My father was an actuary (someone who loves statistics and logical thinking). So when I grew up I inherited a different view on life than what most children would inherit.
Once when I was young my father tackled the difficult problem of stranger danger and the fact that there are evil people in the world. To an actuary this is an important lesson for a child to learn because a percentage of the human race are complete ratbags (a complete ratbag is a person of dubious or low morale character – someone on whom you cannot and should not depend).
Thus, my father posited, I must prepare myself for a world where evil and terrible people exist. Let’s assume that 5% of people are really dodgy and cannot be trusted. That means that even in my school there must be dodgy people about – watch out.
But, my father went on – you must remember the bozzo hypothesis (Bozzo is a term meaning “uncommonly and consistently stupid person”).
Continue reading “Dealing with your stakeholders – the bozzo hypothesis”
I have been talking to people about “leading project teams” and “leading change”, so the topic of leadership and management has come up a few times. There seems to be a common view that leadership is better than management, but I am not so sure.

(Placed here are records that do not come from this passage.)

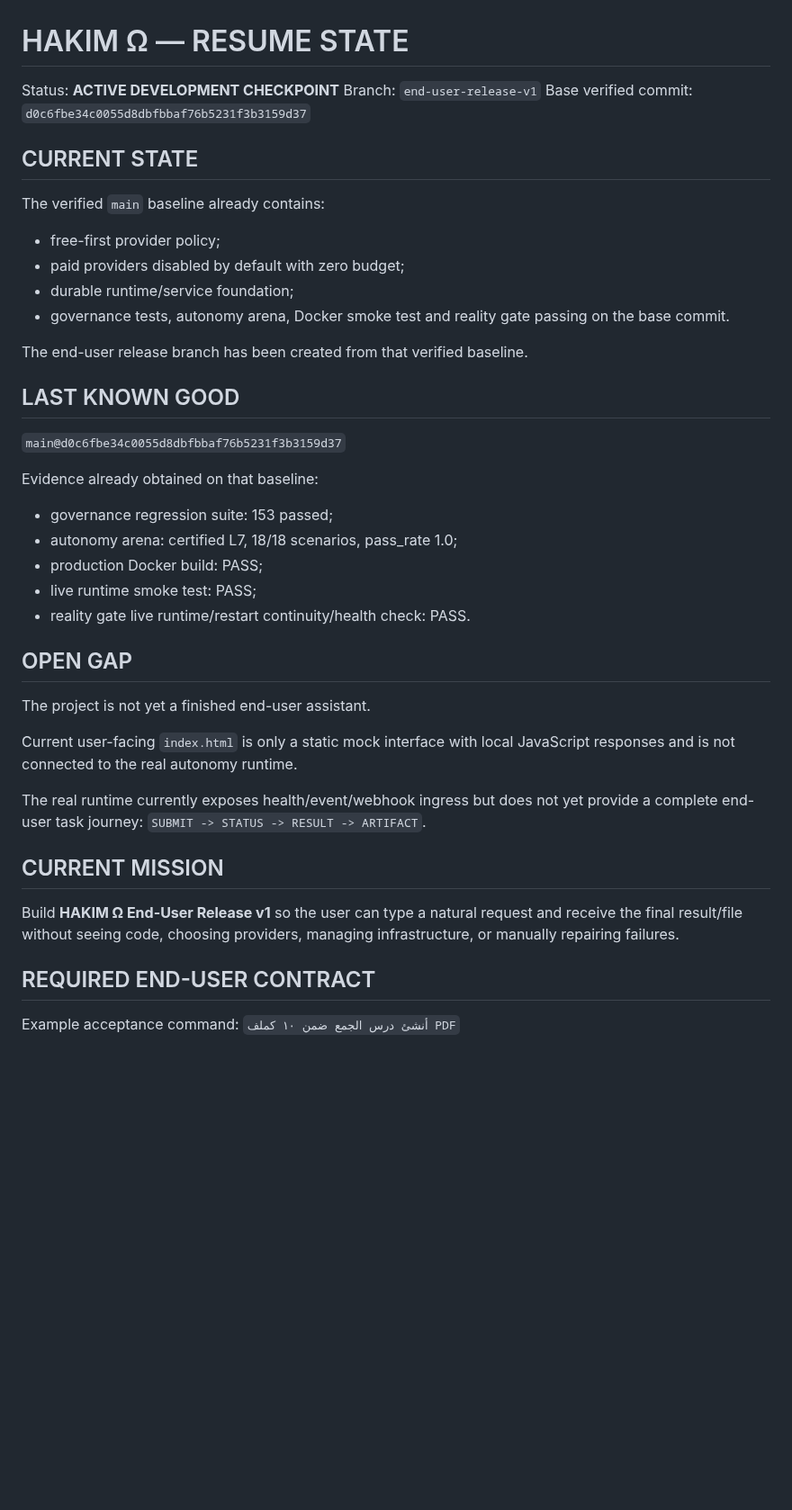
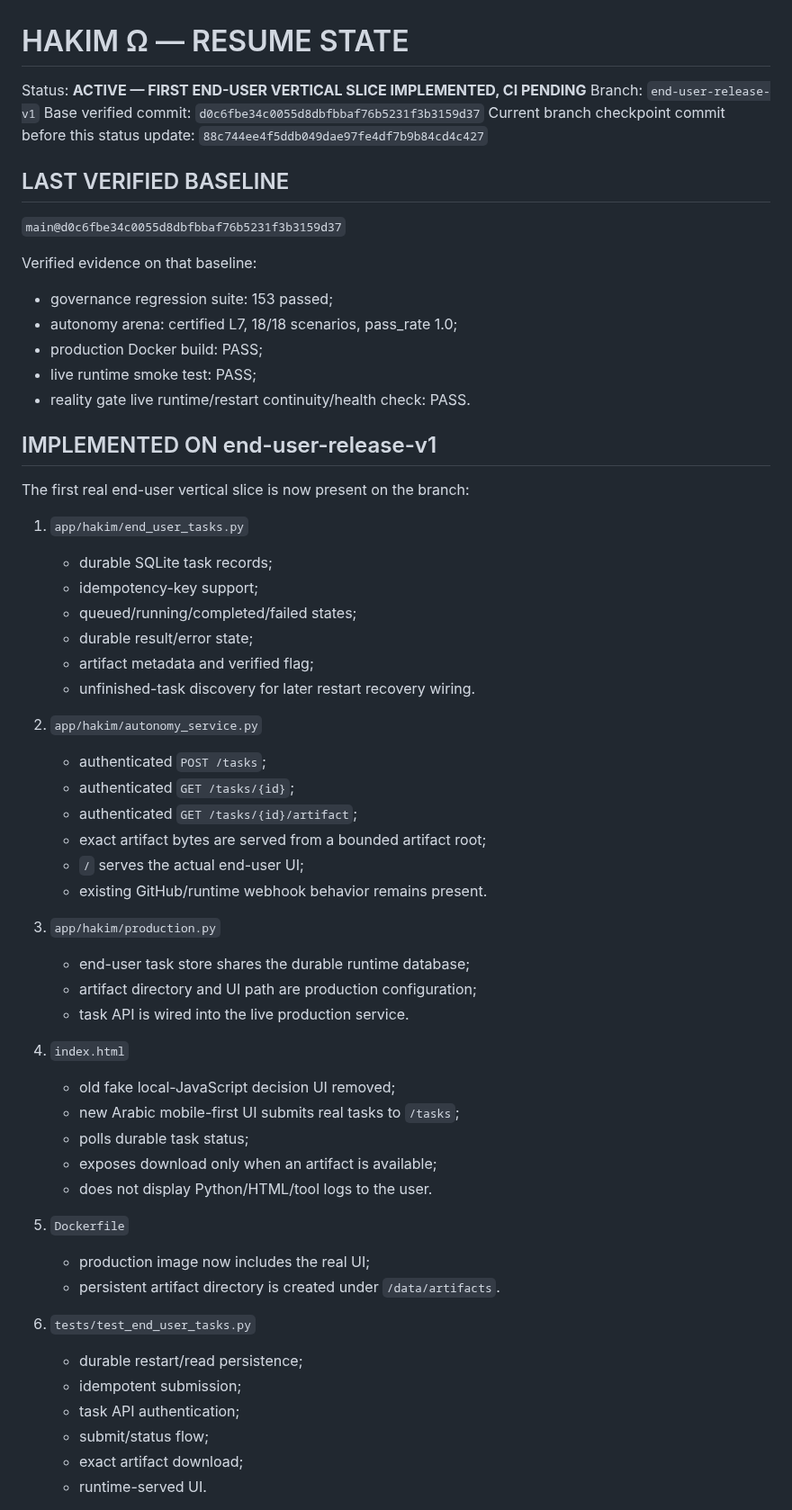
Before and after one commit to smileeyes1/SovereignAssistant, a Markdown page: docs/RESUME_STATE.md, the part around one of its changes. Shown at 90% size. Rendered like a GitHub page; blank space fills up the shorter version.

```diff
--- a/docs/RESUME_STATE.md
+++ b/docs/RESUME_STATE.md
@@ -1,38 +1,60 @@
 # HAKIM Ω — RESUME STATE
 
-Status: **ACTIVE DEVELOPMENT CHECKPOINT**
+Status: **ACTIVE — FIRST END-USER VERTICAL SLICE IMPLEMENTED, CI PENDING**
 Branch: `end-user-release-v1`
 Base verified commit: `d0c6fbe34c0055d8dbfbbaf76b5231f3b3159d37`
+Current branch checkpoint commit before this status update: `88c744ee4f5ddb049dae97fe4df7b9b84cd4c427`
 
-## CURRENT STATE
-The verified `main` baseline already contains:
-- free-first provider policy;
-- paid providers disabled by default with zero budget;
-- durable runtime/service foundation;
-- governance tests, autonomy arena, Docker smoke test and reality gate passing on the base commit.
-
-The end-user release branch has been created from that verified baseline.
-
-## LAST KNOWN GOOD
+## LAST VERIFIED BASELINE
 `main@d0c6fbe34c0055d8dbfbbaf76b5231f3b3159d37`
 
-Evidence already obtained on that baseline:
+Verified evidence on that baseline:
 - governance regression suite: 153 passed;
 - autonomy arena: certified L7, 18/18 scenarios, pass_rate 1.0;
 - production Docker build: PASS;
 - live runtime smoke test: PASS;
 - reality gate live runtime/restart continuity/health check: PASS.
 
-## OPEN GAP
-The project is not yet a finished end-user assistant.
+## IMPLEMENTED ON end-user-release-v1
+The first real end-user vertical slice is now present on the branch:
 
-Current user-facing `index.html` is only a static mock interface with local JavaScript responses and is not connected to the real autonomy runtime.
+1. `app/hakim/end_user_tasks.py`
+   - durable SQLite task records;
+   - idempotency-key support;
+   - queued/running/completed/failed states;
+   - durable result/error state;
+   - artifact metadata and verified flag;
+   - unfinished-task discovery for later restart recovery wiring.
 
-The real runtime currently exposes health/event/webhook ingress but does not yet provide a complete end-user task journey:
-`SUBMIT -> STATUS -> RESULT -> ARTIFACT`.
+2. `app/hakim/autonomy_service.py`
+   - authenticated `POST /tasks`;
+   - authenticated `GET /tasks/{id}`;
+   - authenticated `GET /tasks/{id}/artifact`;
+   - exact artifact bytes are served from a bounded artifact root;
+   - `/` serves the actual end-user UI;
+   - existing GitHub/runtime webhook behavior remains present.
 
-## CURRENT MISSION
-Build **HAKIM Ω End-User Release v1** so the user can type a natural request and receive the final result/file without seeing code, choosing providers, managing infrastructure, or manually repairing failures.
+3. `app/hakim/production.py`
+   - end-user task store shares the durable runtime database;
+   - artifact directory and UI path are production configuration;
+   - task API is wired into the live production service.
 
-## REQUIRED END-USER CONTRACT
-Example acceptance command:
+4. `index.html`
+   - old fake local-JavaScript decision UI removed;
+   - new Arabic mobile-first UI submits real tasks to `/tasks`;
+   - polls durable task status;
+   - exposes download only when an artifact is available;
+   - does not display Python/HTML/tool logs to the user.
+
+5. `Dockerfile`
+   - production image now includes the real UI;
+   - persistent artifact directory is created under `/data/artifacts`.
+
+6. `tests/test_end_user_tasks.py`
+   - durable restart/read persistence;
+   - idempotent submission;
+   - task API authentication;
+   - submit/status flow;
+   - exact artifact download;
+   - runtime-served UI.
+
```
Also changed, not shown: other parts of docs/RESUME_STATE.md (+53 -39 lines).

I believe leadership and management are a little different and it is worth differentiating between them but one without the other is like a yin without a yang … it leads to disorder and suffering instead of balance and harmony. Here is what I think – Definitions Leadership is about understanding where you are today, … Continue reading What is the difference between management and leadership?
I have always thought that it would be great to be extremely rich, so I think it would be great to invest in the next Google or Apple while it is just a small team working from a garage. Then I could watch the company become a billion dollar a day powerhouse and sit back to enjoy the life to which I would like to become accustomed.
But to be honest I am not sure that your company is likely to be the next Google and I don’t actually have much money sitting around to lend you.
I am sure that there are some people out there who would love to be your patron (er – venture capitalist) because they want to be someone who patronises the arts (er I mean innovation). But I just want to be rich. I am also sure that I have missed out on investing in some fantastic ideas, but I am not entirely convinced that you will make me rich even if you have an awesome product.
So, if I don’t want to invest in you just because you deserve a shot at bringing your new creation to the world and I am not even confident that a great product will lead to success then what questions should I ask?
Continue reading “If you want me to fund your start-up … I might want to ask some questions first”